[Participants:] Señor Dr. Don Francisco Castillo Nájera, Ambassador of Mexico;
The Secretary of State.

The Secretary said to the Ambassador that in an informal sort of way he would like to obtain clarification from the Ambassador of the views regarding the petroleum controversy expressed by President Cárdenas in his press conference of January 31, 1940.53

After looking over President Cárdenas’ statement, the Ambassador said that on the basis of what he knew the statement represented the judgment of the Mexican Government. With regard to the appraisals, the companies had been requested to participate but had declined and had objected to the making of the appraisals so that at the present time work on the appraisals had stopped until the competent authorities decided whether the objections of the companies were valid or not. If it is decided that the objections are not valid, the appraisals will then be continued. During the period of the appraisals the Mexican Government is ready to continue direct negotiations with the companies for a settlement in the same way that the Ambassador is now carrying on conversations with the representative of the Sinclair Oil Corporation. Once the appraisals have been made, however, the President does not have authority to change them, so that in any negotiations the amounts fixed in the appraisals could not be modified either up or down.

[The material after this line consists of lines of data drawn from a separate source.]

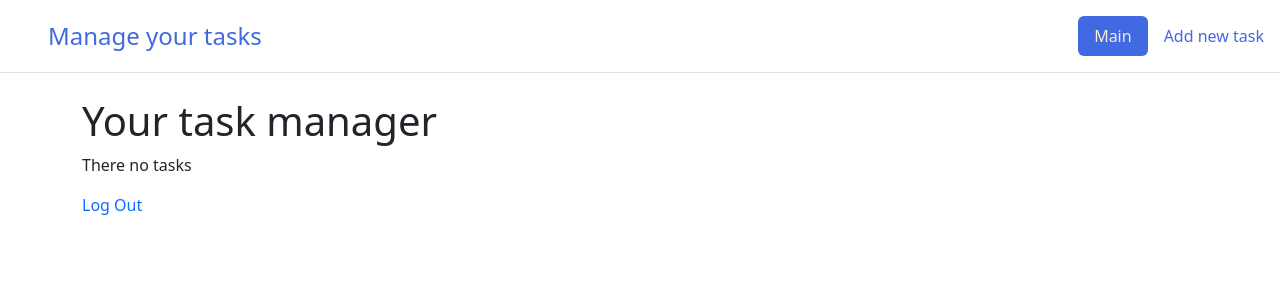
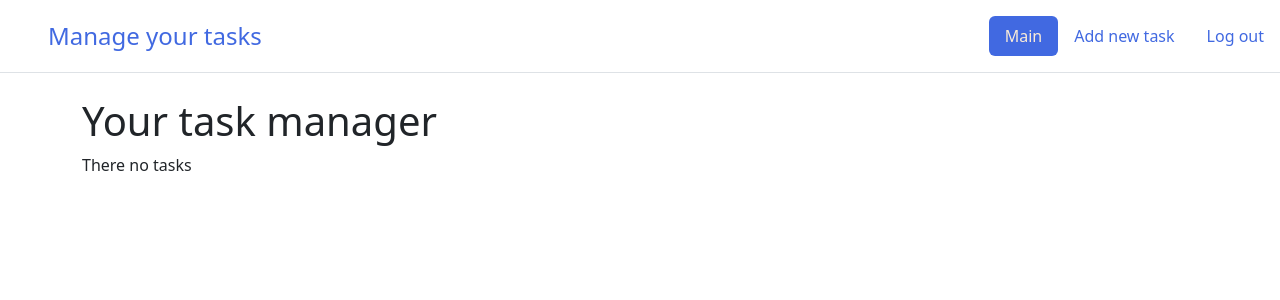
Before and after one commit to KateF20/taskmanager_django, a Django app: page / in a window 1280 px wide. Shown: the top 300 px of the page. Run offline with Django 4.2, Linux system fonts and the light colour scheme; the visitor is signed in with stand-in values (Sample User, id 1); data that the repository does not hold is empty.

Commit message:
log in / log out buttons moved to the header bar

```diff
--- a/taskmanager/main/templates/main/base.html
+++ b/taskmanager/main/templates/main/base.html
@@ -16,6 +16,13 @@
         <li class="nav-item"><a href="{% url 'main' %}" class="nav-link active" aria-current="page"
                                 style="color: antiquewhite; background-color: royalblue">Main</a></li>
         <li class="nav-item"><a href="{% url 'create' %}" class="nav-link" style="color: royalblue">Add new task</a></li>
+          {% if user.is_authenticated %}
+              <li class="nav-item">
+                  <a href="{% url 'logout' %}" class="nav-link" style="color: royalblue">Log out</a>
+              </li>
+          {% else %}
+              <a class="me-3 py-2 link-body-emphasis text-decoration-none" href="{% url 'login' %}">Log In</a>
+          {% endif %}
       </ul>
     </header>
 {#    <div class="d-flex flex-column flex-md-row align-items-center pb-3 mb-4 border-bottom">#}
--- a/taskmanager/main/templates/main/index.html
+++ b/taskmanager/main/templates/main/index.html
@@ -23,9 +23,9 @@
         {% else %}
             <p>There no tasks</p>
         {% endif %}
-        <p><a class="me-3 py-2 link-body-emphasis text-decoration-none" href="{% url 'logout' %}">Log Out</a></p>
+{#        <p><a class="me-3 py-2 link-body-emphasis text-decoration-none" href="{% url 'logout' %}">Log Out</a></p>#}
     {% else %}
         <p>You are not logged in</p>
-        <a class="me-3 py-2 link-body-emphasis text-decoration-none" href="{% url 'login' %}">Log In</a>
+{#        <a class="me-3 py-2 link-body-emphasis text-decoration-none" href="{% url 'login' %}">Log In</a>#}
     {% endif %}
 {% endblock %}
```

The Ambassador added that after the appraisals have been made, the companies have the right to object to the valuations in the Mexican courts.

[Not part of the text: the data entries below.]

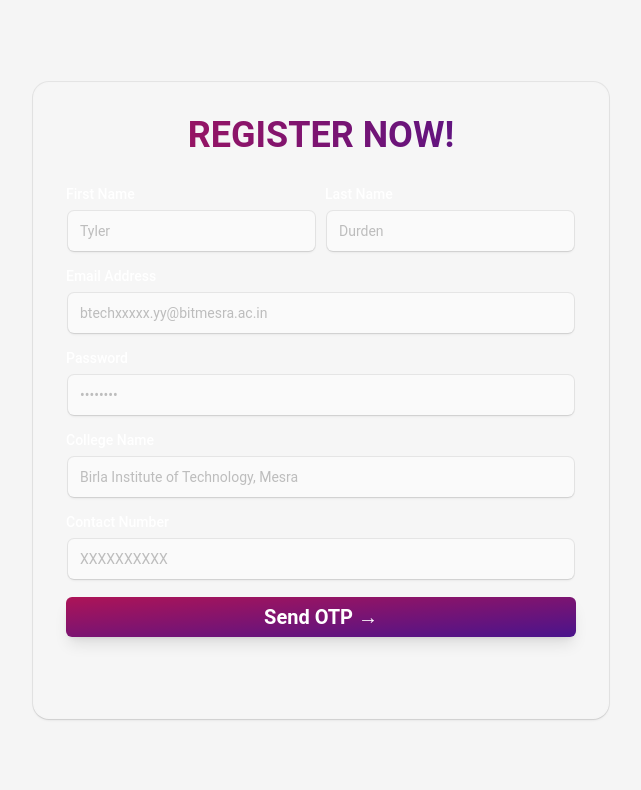
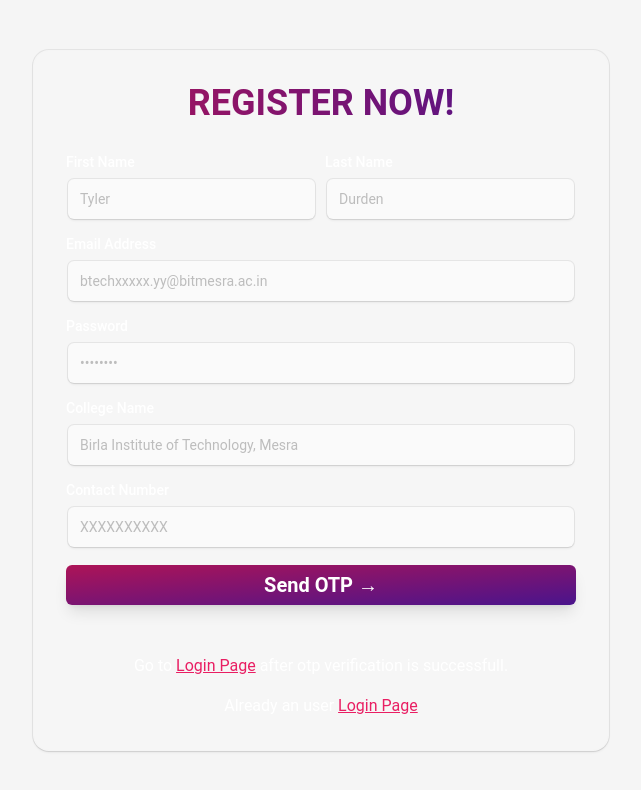
Before and after one commit to anish-k-mishra/PANTHEON_2024, a Next.js app: page /sign-up in a window 1280 px wide. Shown: the top 790 px of the page, without its empty margins (319-960 px from the left). Built offline with nearby package versions, Linux system fonts and the light colour scheme.

Commit message:
login and signup form addons

```diff
--- a/src/components/Login.jsx
+++ b/src/components/Login.jsx
@@ -146,6 +146,12 @@ export function Login() {
         )}
         <div className="bg-gradient-to-r from-transparent via-neutral-300 to-transparent my-4 h-[1px] w-full" />
       </form>
+      <p className="text-center text-white mt-4">
+        Not registerd yet?{" "}
+        <a href="/create" className="text-pink-500 underline">
+          Register Here
+        </a>{" "}
+      </p>
     </div>
   );
 }
--- a/src/components/SignUp.jsx
+++ b/src/components/SignUp.jsx
@@ -203,6 +203,19 @@ export function SignUp() {
         )}
         <div className="bg-gradient-to-r from-transparent via-neutral-300 to-transparent my-4 h-[1px] w-full" />
       </form>
+      <p className="text-center text-white mt-4">
+        Go to{" "}
+        <a href="/sign-in" className="text-pink-500 underline">
+          Login Page
+        </a>{" "}
+        after otp verification is successfull.
+      </p>
+      <p className="text-center text-white mt-4">
+        Already an user{" "}
+        <a href="/sign-in" className="text-pink-500 underline">
+          Login Page
+        </a>{" "}
+      </p>
     </div>
   );
 }
```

[Page 998]

The Secretary then asked the Ambassador to explain further his personal views regarding President Cárdenas’ views on arbitration. The Ambassador said that the President alone could give a definitive clarification of his statement but that he, the Ambassador, thought there were two steps in deciding upon an arbitration. The first step was to determine whether under The Hague Conventions54 or under the 1929 Inter-American Treaty the matter was of an international justiciable character. The Ambassador thought that it was not, since Mexico considered the oil controversy an internal matter and since there had not yet been grounds for charge of denial of justice. If it were decided that the question was of an international justiciable character, the second step would be to determine precisely what is to be arbitrated. The Ambassador indicated as his personal view that if the question were the entire subject including the right of Mexico to expropriate property the Mexican Government would undoubtedly decline. Moreover, he thought that Mexico would not consider an arbitration of subsoil values. However, if it were a question of arbitrating the value of the physical properties (e. g., oil well equipment, refineries, pipe lines, storage tanks, tank cars, distribution systems, et cetera), including the terms of payments and guarantees of payments, perhaps the Mexican Government would be willing, as long as other possibilities of direct negotiations had been exhausted.

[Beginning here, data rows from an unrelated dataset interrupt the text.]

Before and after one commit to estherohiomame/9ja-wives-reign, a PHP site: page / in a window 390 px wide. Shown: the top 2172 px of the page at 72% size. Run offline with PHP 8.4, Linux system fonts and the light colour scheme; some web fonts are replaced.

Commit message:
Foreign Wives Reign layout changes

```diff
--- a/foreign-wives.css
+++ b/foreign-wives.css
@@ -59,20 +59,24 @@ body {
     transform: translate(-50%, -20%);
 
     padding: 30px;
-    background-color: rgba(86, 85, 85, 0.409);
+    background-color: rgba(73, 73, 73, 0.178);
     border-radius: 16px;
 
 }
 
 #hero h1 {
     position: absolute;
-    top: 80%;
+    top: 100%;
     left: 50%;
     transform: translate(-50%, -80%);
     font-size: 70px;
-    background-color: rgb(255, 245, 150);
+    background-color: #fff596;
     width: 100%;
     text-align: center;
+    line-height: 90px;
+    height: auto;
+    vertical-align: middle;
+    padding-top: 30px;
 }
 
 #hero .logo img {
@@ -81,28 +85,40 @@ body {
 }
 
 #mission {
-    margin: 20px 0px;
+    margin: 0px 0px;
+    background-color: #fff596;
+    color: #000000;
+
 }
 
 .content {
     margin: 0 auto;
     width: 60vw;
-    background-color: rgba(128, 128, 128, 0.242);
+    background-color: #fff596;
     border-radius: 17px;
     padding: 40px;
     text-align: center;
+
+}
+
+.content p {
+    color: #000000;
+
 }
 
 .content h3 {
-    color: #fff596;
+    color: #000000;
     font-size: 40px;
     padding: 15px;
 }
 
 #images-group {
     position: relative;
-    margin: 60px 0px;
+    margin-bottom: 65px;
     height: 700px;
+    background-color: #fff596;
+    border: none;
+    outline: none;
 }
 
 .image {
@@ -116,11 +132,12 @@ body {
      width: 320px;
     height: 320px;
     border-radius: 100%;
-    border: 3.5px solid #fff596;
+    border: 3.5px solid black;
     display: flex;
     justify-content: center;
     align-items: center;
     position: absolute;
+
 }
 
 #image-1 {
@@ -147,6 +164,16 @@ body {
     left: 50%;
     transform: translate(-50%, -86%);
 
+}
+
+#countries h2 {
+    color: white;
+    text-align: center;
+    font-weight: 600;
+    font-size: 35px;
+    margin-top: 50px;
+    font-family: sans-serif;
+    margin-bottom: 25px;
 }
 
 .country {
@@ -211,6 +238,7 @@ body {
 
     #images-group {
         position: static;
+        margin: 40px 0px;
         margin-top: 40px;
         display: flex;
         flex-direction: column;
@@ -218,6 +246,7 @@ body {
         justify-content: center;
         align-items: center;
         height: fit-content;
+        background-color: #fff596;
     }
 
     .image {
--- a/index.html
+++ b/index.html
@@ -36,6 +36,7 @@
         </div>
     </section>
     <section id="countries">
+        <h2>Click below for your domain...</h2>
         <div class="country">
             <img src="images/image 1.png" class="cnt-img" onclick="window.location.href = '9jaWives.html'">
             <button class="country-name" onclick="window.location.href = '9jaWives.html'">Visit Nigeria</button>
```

The Secretary inquired whether the Ambassador meant by “guarantees of payment” that the arbitrators would be empowered to establish in their award the guarantees necessary to assure full compliance with the terms of the award. The Ambassador replied in the affirmative. The Ambassador then reiterated that Mexico could consider arbitration only after all possibilities of direct negotiation had been exhausted, as President Cárdenas had informed President Roosevelt in his letter of October 7, 1939.55

The Secretary asked again in an exploratory way whether the Ambassador thought the Mexican Government would be willing to deal with non-American interests in the same way. The Ambassador replied that he presumed that the United States was interested only in the claims of American interests, but that Mexico would treat non-American interests in the same way as American interests.

The Secretary said that he would like to secure President Cárdenas’ own clarification of his views, and that he would appreciate anything the Ambassador could do to secure it. The Ambassador said he would write President Cárdenas by airmail tonight, and would hope to have a reply by telegram within a week.

  1. See telegram No. 33, January 31, 9 p.m., from the Ambassador in Mexico, p. 981.
  2. Convention for the pacific settlement of international disputes, signed at The Hague, July 29, 1899, Foreign Relations, 1902, Appendix II, pp. 169194; convention for the pacific settlement of international disputes, signed at The Hague, October 18, 1907, ibid., 1907, pt. 2, pp. 11811199.
  3. Not printed.